      • Strengths
      • Easy to follow
      • Logical flow
      • Handles decisions very well
      • Weaknesses
      • More difficult to write
      • Does not handle details well
    • 37. Standard Flowchart Symbols Decision Start/End Record or document Action Direction Arrows Yes No
    • 38. Hybrid Flowchart/Steps Format
    • 39. Which format should I use? Flowchart Yes Yes Flowchart No Yes Hierarchical or Graphic Yes No Simple Steps No No Best SOP format More than 10 steps? Many decisions?
    • 40. Level of Detail: Criteria for Including a Step or Sub step
      • Is the step essential to completing the activity?
      • Are there safe and unsafe says of completing the step?
      • Will variation in how the step is completed affect animal health or well-being?
      • Will variation in how the step is completed affect performance results?
      • Will variation in how the step is completed significantly affect efficiency?
      • Is there another significant reason why the step must be completed in a particular way?

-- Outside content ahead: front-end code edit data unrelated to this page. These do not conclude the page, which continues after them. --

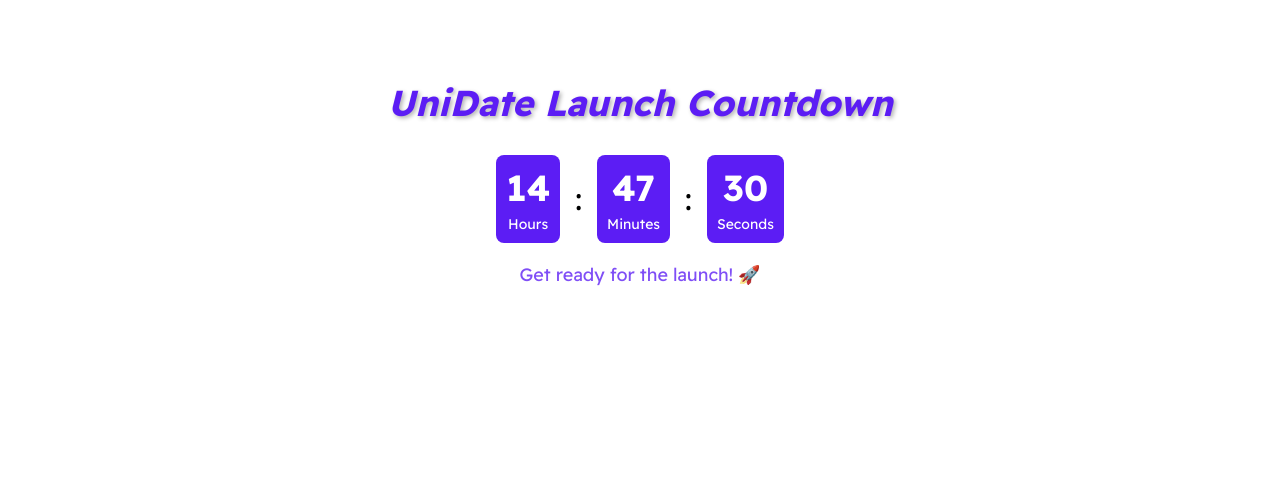
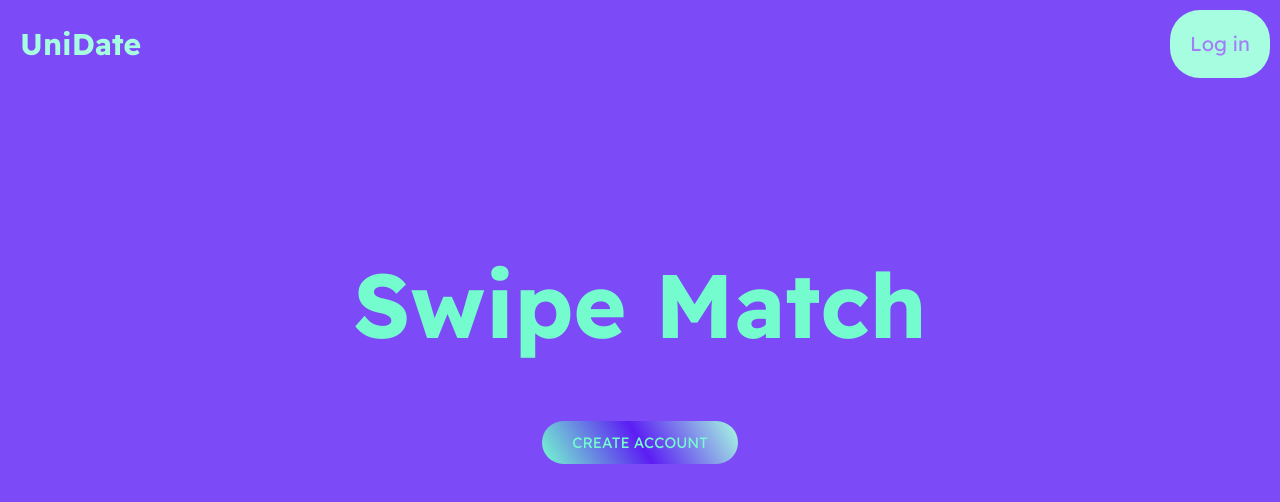
Before and after one commit to GeorgeET15/uni-date-app, a React (Create React App) app in the folder client/: page / in a window 1280 px wide. Shown: the top 502 px of the page. Built offline with nearby package versions, Linux system fonts and the light colour scheme.

Commit message:
UniDate Live

```diff
--- a/client/src/index.js
+++ b/client/src/index.js
@@ -7,7 +7,7 @@
 const root = ReactDOM.createRoot(document.getElementById("root"));
 root.render(
   <React.StrictMode>
-    <div
+    {/* <div
       style={{
         display: "flex",
         flexDirection: "column",
@@ -16,6 +16,7 @@
       }}
     >
       <CountdownTimer />
-    </div>
+    </div> */}
+    <App />
   </React.StrictMode>
 );
```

    • 41. Activity
      • Divide up into teams of two.
      • Select a procedure and draft a simple steps or hierarchical steps SOP.
      • Select a procedure and draft an SOP in flowchart format.
    • 42. Part 3 SOP Implementation and Improvement
    • 43. Overcoming Resistance
      • Attitude: “We’ve done it just find the old way up to now!”
      • Problem: Fear of change
      • Solution: Explain need for change and listen to concerns. Overcome with communication.
    • 44. Overcoming Resistance
      • Attitude: “This is n o benefit to me, just extra work !”
      • Problem: WII-FM (What’s In It For Me)
      • Solution: Share mission and values of the business. Explain how improvement benefits everyone.
    • 45. Overcoming Resistance
      • Attitude: “ The boss wants to micro-manage everything we do.”
      • Problem: Lack of empowerment.
      • Solution: Encourage people to take an active role in shaping change and improving quality.
    • 46. Seven Steps to Successful SOPs
      • Plan for results
        • Design SOPs with definite results in mind.
        • Improves communication and cooperation with stakeholders
        • Leads to appropriate monitors
      • Write a first draft
        • Gives a basis for discussion
        • Reduces excessive speculation about how to begin
      • Internal review
        • Access ideas
        • Build commitment and buy-in
    • 47. Seven Steps to Successful SOPs
      • External Review
        • Access ideas and expertise
        • Build commitment and buy-in
      • Testing
        • Let someone unfamiliar with the job try to follow the procedure
      • Post
        • In workplace and employee information
    • 48. Seven Steps to Successful SOPs
      • Train
        • Define the learning objective
        • Explain and demonstrate both why and how each step is done
        • Give opportunity for learner to practice
        • Observe and make key corrections
        • Provide appropriate feedback
        • Be patient, follow up as needed with coaching
    • 49. The Simple S-T-P Problem Solving Model
      • S = Situation (problem)
          • Clearly define the problem
          • Seek to clarify all points of view
      • T = Target (ideal)
          • Clearly define the target
          • Clarify all aspects of the ideal situation
      • P = Plan
          • Don’t rush to plan until S and T are thoroughly defined and understood by all parties.
      • Each part must be developed in order.
    • 50. Procedural Drift
      • Caused by a lack of buy-in or lack of feedback
      • Critical to get buy-in from staff and encourage everyone to take “ownership” of procedures
      • Critical to set up a monitoring system and keep it going
      • Important to assign responsibility for collecting information and providing feedback
    • 51. In Conclusion
      • Plan SOPs for specific results
      • Use an inclusive process, everyone really needs to buy in to them
      • Monitor performance and provide feedback to everyone
      • Create a “culture of continuous improvement”